Here from the top of the Lost World Pyramid it is easy to visualize that moment of joy when faith that had been stretched to the breaking point held and was released on a bright-as-noonday, sunless night. If we can picture that moment, if we can transport ourselves past barriers of time, we will hear a sound. It is the sound of solemn weeping, of deep-hearted song, of reverent gratitude; it is the sound of joy and lasting triumph and faith renewed and vindicated. It is the sound of mankind receiving, with love beyond voicing, the incomparable gift of the Son of Man into the world. Perhaps the Father, full of love for His Son, wanted all the world to know of His birth, and of the promise that the child born that night would one day chase darkness from the hearts of men, and in time bring healing light to all the world. Perhaps He spread the veil’s secluding curtains open while his Son left His eternal abode, thus allowing the full glory of Celestial light to flood the world for a single night.

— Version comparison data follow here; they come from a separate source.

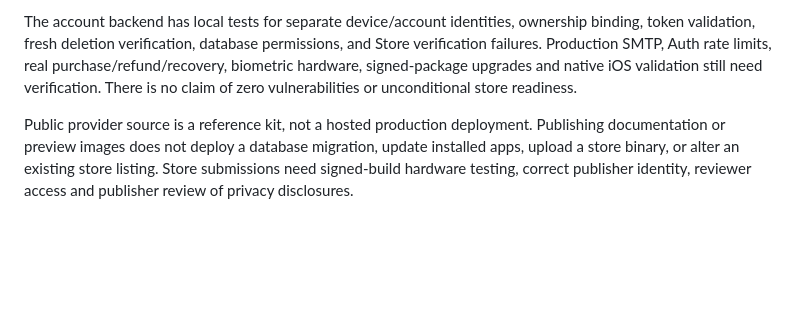
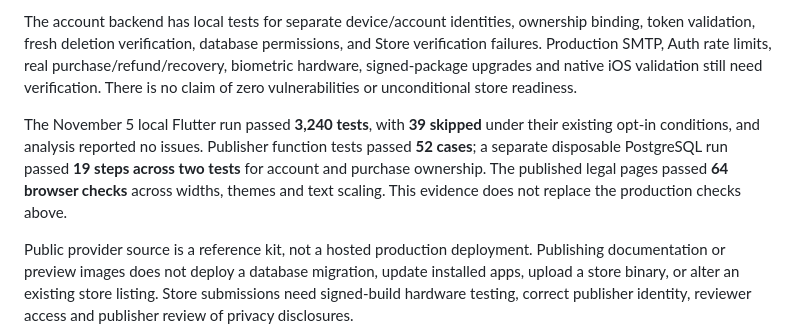
Before and after one commit to NealW1993/lean-six-sigma-legal, a Markdown page: RELEASE_STATUS.md, the part around the change. Drawn GitHub-style; blank space fills up the shorter version.

Commit message:
Record November regression and account security checks

```diff
--- a/RELEASE_STATUS.md
+++ b/RELEASE_STATUS.md
@@ -104,6 +104,13 @@ real purchase/refund/recovery, biometric hardware, signed-package upgrades and
 native iOS validation still need verification. There is no claim of zero
 vulnerabilities or unconditional store readiness.
 
+The November 5 local Flutter run passed **3,240 tests**, with **39 skipped**
+under their existing opt-in conditions, and analysis reported no issues.
+Publisher function tests passed **52 cases**; a separate disposable PostgreSQL
+run passed **19 steps across two tests** for account and purchase ownership.
+The published legal pages passed **64 browser checks** across widths, themes
+and text scaling. This evidence does not replace the production checks above.
+
 Public provider source is a reference kit, not a hosted production deployment.
 Publishing documentation or preview images does not deploy a database migration,
 update installed apps, upload a store binary, or alter an existing store listing.
```
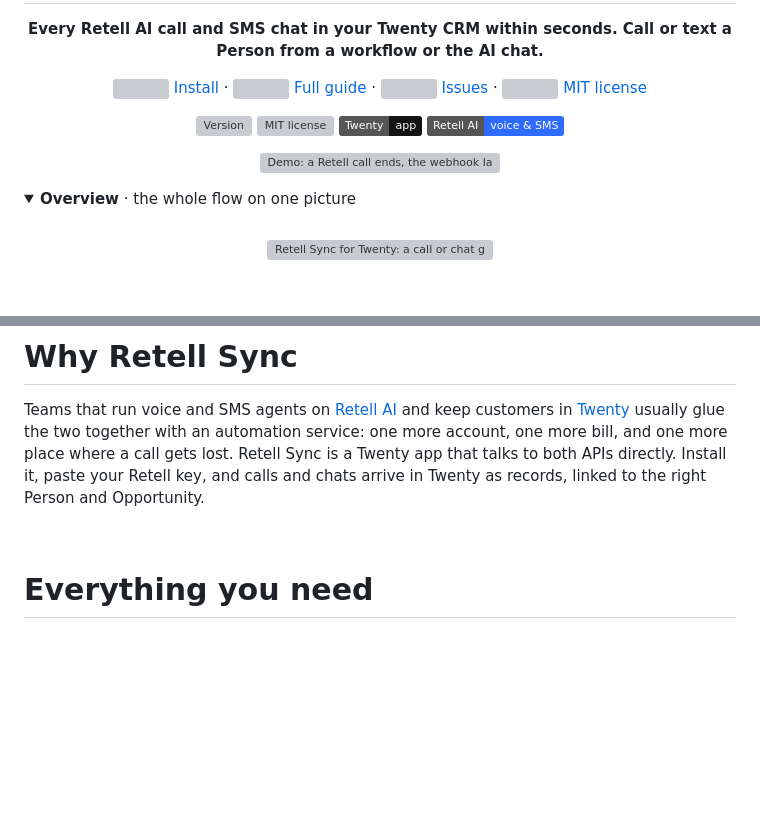
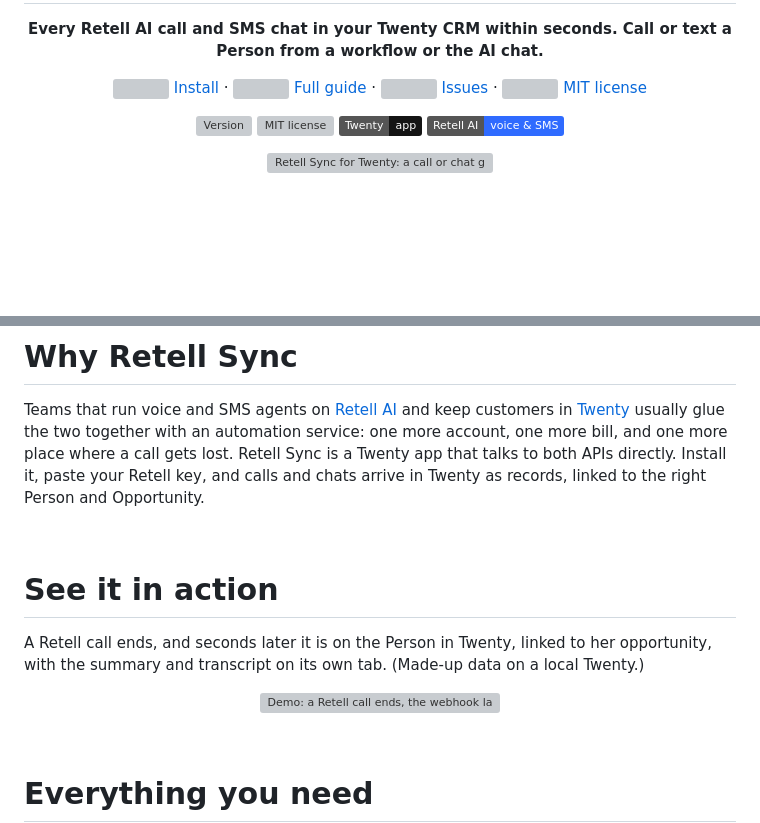
Before and after one commit to MikiDevStudio/twenty-retell-sync, a Markdown page: .github/README.md, 2 parts joined by grey strips. Rendered like a GitHub page; folded sections open; badges without logos; blank space fills up the shorter version; grey boxes are pictures that could not be loaded.

Commit message:
Show the cover at the top and move the demo below the intro
Co-Authored-By: Claude Opus 5.5 <noreply@anthropic.com>
Claude-Session: https://claude.ai/code/session_01Dak76hXVQNPd5T2ZpiZNVD

```diff
--- a/.github/README.md
+++ b/.github/README.md
@@ -17,13 +17,5 @@
 </div>
 
 <p align="center">
-  <img src="./assets/demo.webp" alt="Demo: a Retell call ends, the webhook lands, the call appears on the Person linked to her opportunity, and the Summary tab shows the summary and transcript" />
-</p>
-
-<details>
-<summary><strong>Overview</strong> · the whole flow on one picture</summary>
-<br/>
-
-<p align="center">
   <img src="./assets/01-cover.webp" alt="Retell Sync for Twenty: a call or chat goes from Retell through a signed webhook to a transcript, a summary and a CRM record" />
 </p>
@@ -38,6 +28,17 @@ Teams that run voice and SMS agents on [Retell AI](https://www.retellai.com) and
 glue the two together with an automation service: one more account, one more bill, and one more place where a call gets lost.
 Retell Sync is a Twenty app that talks to both APIs directly. Install it, paste your Retell key, and calls and chats arrive in
 Twenty as records, linked to the right Person and Opportunity.
+
+<br />
+
+# See it in action
+
+A Retell call ends, and seconds later it is on the Person in Twenty, linked to her opportunity, with the summary and
+transcript on its own tab. (Made-up data on a local Twenty.)
+
+<p align="center">
+  <img src="./assets/demo.webp" alt="Demo: a Retell call ends, the webhook lands, the call appears on the Person linked to her opportunity, and the Summary tab shows the summary and transcript" />
+</p>
 
 <br />
 
```
Also changed, not shown: other parts of .github/README.md (+0 -2 lines).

With what “wondering awe” would we have searched the sky as the hours passed and the light grew brighter. Would we have gathered our children around us and reverently taught them the meaning of a night with no darkness? What hymns of praise would we have sung, and with what emotion would we have greeted the rising sun after long hours of rejoicing? I believe I would have sat at the top of my pyramid all night long and never descended until the sun set again and the darkness returned and the second witness of the birth of Christ appeared. There in the night sky, among millions of its kind, a new, bright star would have shone, sending its light to the earth in promise of eternal truths that would soon be heard in faraway places like Bethlehem and Jerusalem, whose names the Nephites would have known only through the memory of treasured brass plates.
I carefully pick my way down the steep slopes of the pyramid, understanding anew the testimony of Abinadi who said, “He is the light and the life of the world; yea, a light that is endless, that can never be darkened” (Mosiah 16:9). The sky is now diminished by the trees, reduced to a small circle of blue, but my mind is still afire with the glow of the night and the star that has forever elevated the night sky to a position of holiness. (73-75)
Wilcox, S. Michael. Land of Promise Images of Book of Mormon Lands. American Fork: Covenant Communications, Inc., 2003.